Please give the number of lines in the records below where the word "props" occurs, and nothing else.
(Beginning of Records provided)
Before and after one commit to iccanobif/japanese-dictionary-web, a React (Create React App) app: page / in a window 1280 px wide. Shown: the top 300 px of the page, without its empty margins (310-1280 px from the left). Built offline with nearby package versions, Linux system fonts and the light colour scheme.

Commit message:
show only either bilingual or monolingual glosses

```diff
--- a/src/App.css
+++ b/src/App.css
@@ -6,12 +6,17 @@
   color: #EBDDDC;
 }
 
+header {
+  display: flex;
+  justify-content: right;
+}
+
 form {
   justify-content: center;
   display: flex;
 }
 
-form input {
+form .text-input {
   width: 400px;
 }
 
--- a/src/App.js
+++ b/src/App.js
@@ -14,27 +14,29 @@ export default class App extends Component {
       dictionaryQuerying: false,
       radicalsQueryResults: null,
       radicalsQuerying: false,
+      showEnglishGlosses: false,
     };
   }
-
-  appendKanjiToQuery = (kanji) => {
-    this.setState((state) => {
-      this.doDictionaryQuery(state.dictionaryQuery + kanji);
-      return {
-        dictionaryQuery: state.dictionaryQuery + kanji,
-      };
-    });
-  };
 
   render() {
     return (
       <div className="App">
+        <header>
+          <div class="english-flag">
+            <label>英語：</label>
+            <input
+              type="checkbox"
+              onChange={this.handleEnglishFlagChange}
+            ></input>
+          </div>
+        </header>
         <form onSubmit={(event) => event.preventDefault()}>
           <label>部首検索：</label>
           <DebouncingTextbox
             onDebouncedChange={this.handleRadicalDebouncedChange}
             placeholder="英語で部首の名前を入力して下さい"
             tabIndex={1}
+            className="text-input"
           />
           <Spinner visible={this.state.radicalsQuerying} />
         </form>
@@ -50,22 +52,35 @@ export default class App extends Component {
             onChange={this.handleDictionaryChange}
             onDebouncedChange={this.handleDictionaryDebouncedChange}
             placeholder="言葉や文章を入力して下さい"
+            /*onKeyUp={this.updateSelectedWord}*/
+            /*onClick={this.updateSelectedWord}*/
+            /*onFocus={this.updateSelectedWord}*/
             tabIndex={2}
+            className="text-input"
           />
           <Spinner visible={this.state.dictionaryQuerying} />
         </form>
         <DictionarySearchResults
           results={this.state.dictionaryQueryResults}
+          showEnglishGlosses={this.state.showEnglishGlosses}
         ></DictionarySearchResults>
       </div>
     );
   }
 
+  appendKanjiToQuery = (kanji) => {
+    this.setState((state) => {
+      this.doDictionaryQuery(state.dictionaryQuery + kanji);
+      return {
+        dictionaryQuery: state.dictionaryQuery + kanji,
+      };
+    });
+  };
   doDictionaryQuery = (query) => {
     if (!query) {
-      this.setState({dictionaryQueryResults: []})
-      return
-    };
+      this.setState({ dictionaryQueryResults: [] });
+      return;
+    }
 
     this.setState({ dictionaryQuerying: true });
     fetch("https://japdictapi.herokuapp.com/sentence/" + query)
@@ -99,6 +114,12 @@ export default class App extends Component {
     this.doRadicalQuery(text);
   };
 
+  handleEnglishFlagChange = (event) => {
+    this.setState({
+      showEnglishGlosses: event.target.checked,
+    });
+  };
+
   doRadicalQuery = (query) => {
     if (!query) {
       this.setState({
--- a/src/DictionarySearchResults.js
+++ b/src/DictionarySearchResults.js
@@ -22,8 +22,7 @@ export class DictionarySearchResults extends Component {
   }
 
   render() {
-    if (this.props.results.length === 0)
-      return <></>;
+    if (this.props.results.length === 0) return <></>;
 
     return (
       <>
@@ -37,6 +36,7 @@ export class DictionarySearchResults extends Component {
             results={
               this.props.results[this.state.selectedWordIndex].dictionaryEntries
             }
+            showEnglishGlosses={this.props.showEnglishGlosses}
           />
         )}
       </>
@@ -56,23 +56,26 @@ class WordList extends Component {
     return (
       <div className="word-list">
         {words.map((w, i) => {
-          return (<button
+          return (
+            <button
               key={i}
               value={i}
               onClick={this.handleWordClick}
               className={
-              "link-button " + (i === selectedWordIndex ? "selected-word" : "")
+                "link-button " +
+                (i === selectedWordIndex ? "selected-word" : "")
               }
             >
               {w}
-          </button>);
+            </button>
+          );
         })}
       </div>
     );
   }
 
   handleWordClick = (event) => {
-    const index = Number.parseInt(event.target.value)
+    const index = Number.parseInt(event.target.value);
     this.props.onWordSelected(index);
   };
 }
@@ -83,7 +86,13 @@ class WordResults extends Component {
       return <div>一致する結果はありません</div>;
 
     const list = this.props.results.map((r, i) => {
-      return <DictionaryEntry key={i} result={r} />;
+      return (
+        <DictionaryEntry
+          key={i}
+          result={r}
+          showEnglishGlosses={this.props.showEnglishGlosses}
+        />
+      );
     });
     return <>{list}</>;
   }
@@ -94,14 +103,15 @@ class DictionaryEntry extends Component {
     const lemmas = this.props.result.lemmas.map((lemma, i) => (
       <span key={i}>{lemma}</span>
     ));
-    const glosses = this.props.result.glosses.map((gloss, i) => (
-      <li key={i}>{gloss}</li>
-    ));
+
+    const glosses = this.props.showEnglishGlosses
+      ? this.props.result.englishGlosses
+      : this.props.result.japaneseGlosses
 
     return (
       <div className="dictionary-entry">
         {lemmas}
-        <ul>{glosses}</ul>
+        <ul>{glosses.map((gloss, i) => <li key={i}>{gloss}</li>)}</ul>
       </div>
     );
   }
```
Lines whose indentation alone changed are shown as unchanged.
(End of Records provided)
# Response to this task
12